Jump to ContentJump to Main Navigation
Aristotle's Ethical Theory$
Users without a subscription are not able to see the full content.

W.F.R. Hardie

Print publication date: 1980

Print ISBN-13: 9780198246329

Published to Oxford Scholarship Online: October 2011

DOI: 10.1093/acprof:oso/9780198246329.001.0001

Show Summary Details
Page of

PRINTED FROM OXFORD SCHOLARSHIP ONLINE (www.oxfordscholarship.com). (c) Copyright Oxford University Press, 2020. All Rights Reserved. An individual user may print out a PDF of a single chapter of a monograph in OSO for personal use. date: 29 May 2020

The Distinction between the Voluntary and the Involuntary

The Distinction between the Voluntary and the Involuntary

(p.152) VIII The Distinction between the Voluntary and the Involuntary
Aristotle's Ethical Theory

W.F.R. Hardie

Oxford University Press

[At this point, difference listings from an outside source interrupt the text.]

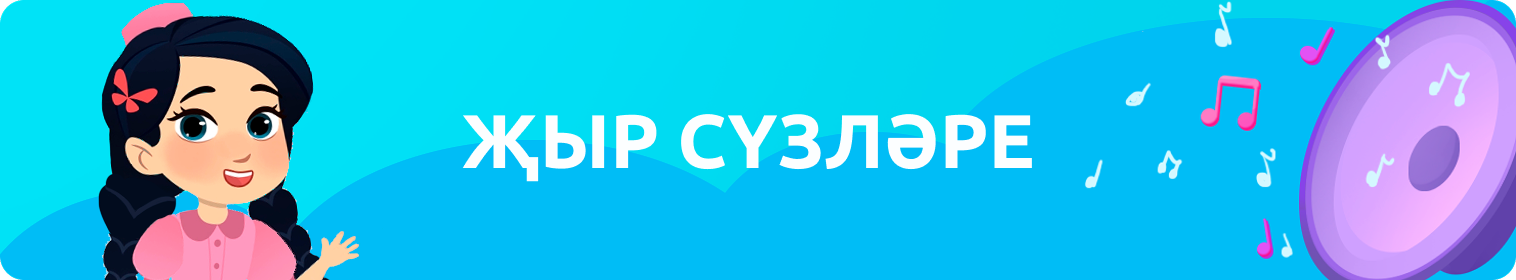
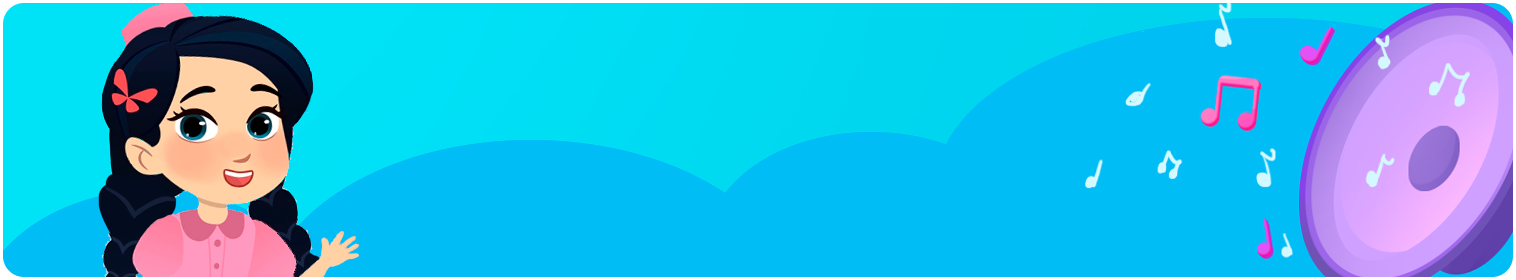
upd

Changed region(s): [[0.0, 0.0, 1.0, 1.0], [0.279, 0.4, 0.6821, 0.6571]]

diff --git a/src/Pages/Songs/Songs.js b/src/Pages/Songs/Songs.js
@@ -16,7 +16,7 @@ const Songs = () => {
 
     const pics = ['./img/songPink.png', './img/songPurple.png', './img/songGreen.png']
 
-    const [imgSrc, setImgSrc] = useState('./img/SongsHeaderImage.png');
+    const [imgSrc, setImgSrc] = useState('./img/songsBig.png');
 
     const updateImage = () => {
 
@@ -130,6 +130,7 @@ const Songs = () => {
         <div className={'pageWrapper'}>
             <div className={'pageHeaderImage'}>
                 <img src={imgSrc} alt=""/>
+                <span>Җырлар</span>
             </div>
             <div className={'pageContent'}>
                 <div className={'songsContent'}>

diff --git a/src/Pages/SongsText/SongsText.js b/src/Pages/SongsText/SongsText.js
@@ -42,6 +42,7 @@ const SongsText = () => {
         <div className={'pageWrapper'}>
             <div className={'pageHeaderImage'}>
                 <img src={imgSrc} alt=""/>
+                <span>Җыр сүзләре</span>
             </div>
             <div className={'pageContent'}>
                 <div className={styles.songsText}>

At the beginning of Book III, Aristotle gives reasons for discussing the distinction between the ‘voluntary’ (hekousion) and the ‘involuntary’. To say that some action was done, some effect produced, ‘voluntarily’ normally implies that there was an ‘intention’ to produce it. At Chapter 2 of the EN, the difference of meaning between ‘voluntary’ and hekousion can be seen. When one says of someone that he did something ‘involuntarily’, one conveys that some result that he produced was not intended. When one says that he did what he did ‘unwillingly’, one conveys that the result was intended but not desired.

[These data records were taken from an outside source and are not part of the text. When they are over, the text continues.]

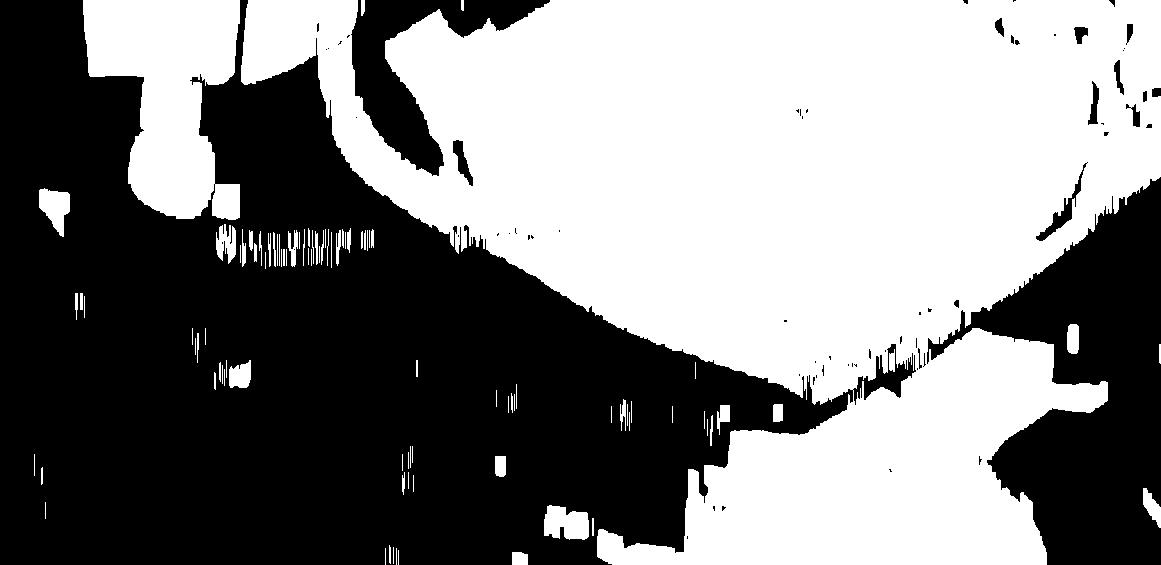
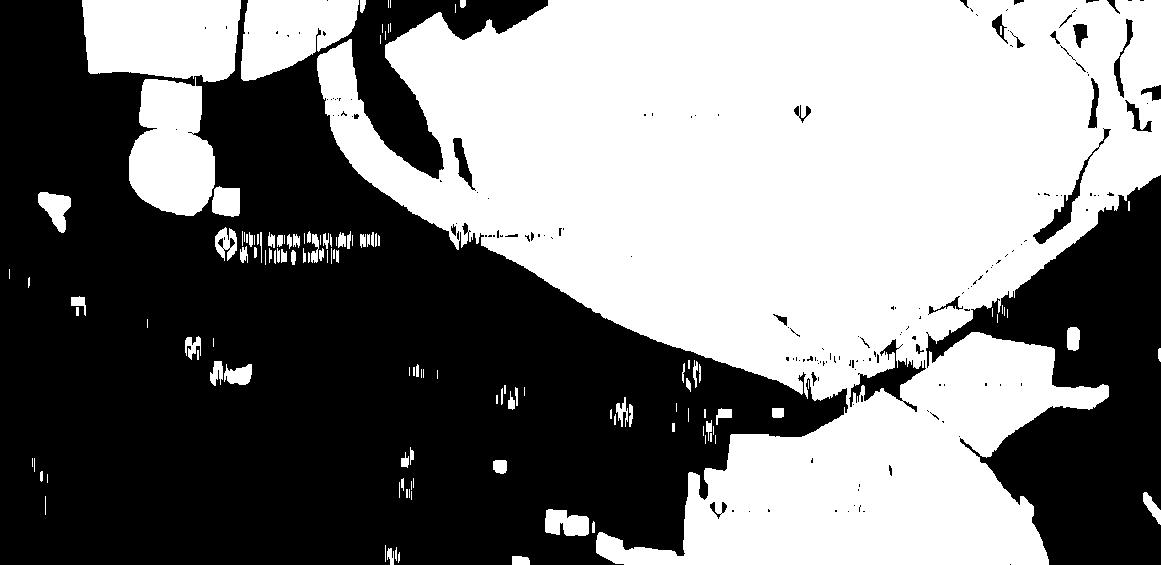
Changed the input to be a link

diff --git a/app.py b/app.py
@@ -1,14 +1,13 @@
+import requests
 from skimage.color import rgb2lab, deltaE_cie76
 from flask import Flask, request, jsonify
-from PIL import Image
 import numpy as np
 import cv2
-import io
 
 app = Flask(__name__)
 
 
-def match_image_by_color(image, blue_color, green_color, threshold=10):
+def match_image_by_color(image, blue_color, green_color, threshold=15):
     selected_image = rgb2lab(np.uint8(np.asarray([image])))
     blue_color = rgb2lab(np.uint8(np.asarray([[blue_color]])))
     green_color = rgb2lab(np.uint8(np.asarray([[green_color]])))
@@ -20,7 +19,7 @@ def match_image_by_color(image, blue_color, green_color, threshold=10):
     mask = mask.reshape(mask.shape[1:])
 
     mask = mask.astype(np.uint8)
-    kernel = np.ones((9, 1), np.uint8)
+    kernel = np.ones((5, 1), np.uint8)
     mask = cv2.dilate(mask, kernel, iterations=2)
 
     return np.around(mask.mean(), 3), mask
@@ -28,18 +27,19 @@ def match_image_by_color(image, blue_color, green_color, threshold=10):
 
 @app.route("/nature_concentration/", methods=['POST'])
 def get_nature_concentration():
-    if request.files:
+    if request.json and 'image' in request.json:
         green_rgb = [201.0, 240.0, 187.0]
         blue_rgb = [162.0, 206.0, 255.0]
 
-        image_bytes = request.files['file'].read()
-        image = np.array(Image.open(io.BytesIO(image_bytes)))
+        image_bytes = requests.get(request.json['image']).content
+        image_bgr = cv2.imdecode(np.frombuffer(image_bytes, np.uint8), -1)
+        image_rgb = cv2.cvtColor(image_bgr, cv2.COLOR_BGR2RGB)
 
-        nature_concentration_value, image_mask = match_image_by_color(image, blue_rgb, green_rgb)
+        nature_concentration_value, image_mask = match_image_by_color(image_rgb, blue_rgb, green_rgb)
 
         return jsonify(nature_concentration_value=nature_concentration_value, image_mask=image_mask.tolist())
     else:
-        return None
+        return {'nature_concentration_value': None, 'image_mask': None}
 
 
 if __name__ == "__main__":

diff --git a/test.py b/test.py
@@ -3,14 +3,29 @@ import requests
 import numpy as np
 import matplotlib.pyplot as plt
 
-files = {'file': open('test_images/green.jpeg', 'rb')}
-response = requests.post('http://0.0.0.0:5000/nature_concentration', files=files)
-print(response.ok)
 
-response = response.json()
-print(response['nature_concentration_value'])
+def test(inp):
+    # files = {'file': open(inp, 'rb')}
+    # response = requests.post('http://0.0.0.0:5000/nature_concentration', files=files)
+    response = requests.post('http://0.0.0.0:5000/nature_concentration', json=inp)
+    print(response.ok)
 
-plt.imshow(response['image_mask'])
-plt.imsave('test_images/output.jpg', np.array(response['image_mask']),  cmap='gray')
-plt.show()
+    response = response.json()
+    print(response['nature_concentration_value'])
 
+    plt.imshow(response['image_mask'])
+    plt.imsave('test_images/output_new.jpg', np.array(response['image_mask']), cmap='gray')
+    plt.show()
+
+
+# image_bytes = request.files['file'].read()
+# image = np.array(Image.open(io.BytesIO(image_bytes)))
+
+# link = 'test_images/green.jpeg'
+# image_bytes = open(request.json['image'], 'rb').read()
+
+link = 'https://maps.googleapis.com/maps/api/staticmap?center=54.7829996,' \
+       '%209.4562149&zoom=8&size=640x400&maptype=roadmap&markers=color:red%7C54.7829996,' \
+       '%209.4562149&key=AIzaSyCf6NDAXlZ5E1PdqJrAqCqhxEOQ7vYhDWI'
+inp = {'image': link}
+test(inp)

Keywords:   Aristotle, voluntary action, reflex, Nicomachean Ethics, intention, compulsion

Oxford Scholarship Online requires a subscription or purchase to access the full text of books within the service. Public users can however freely search the site and view the abstracts and keywords for each book and chapter.

Please, subscribe or login to access full text content.

If you think you should have access to this title, please contact your librarian.

To troubleshoot, please check our FAQs , and if you can't find the answer there, please contact us .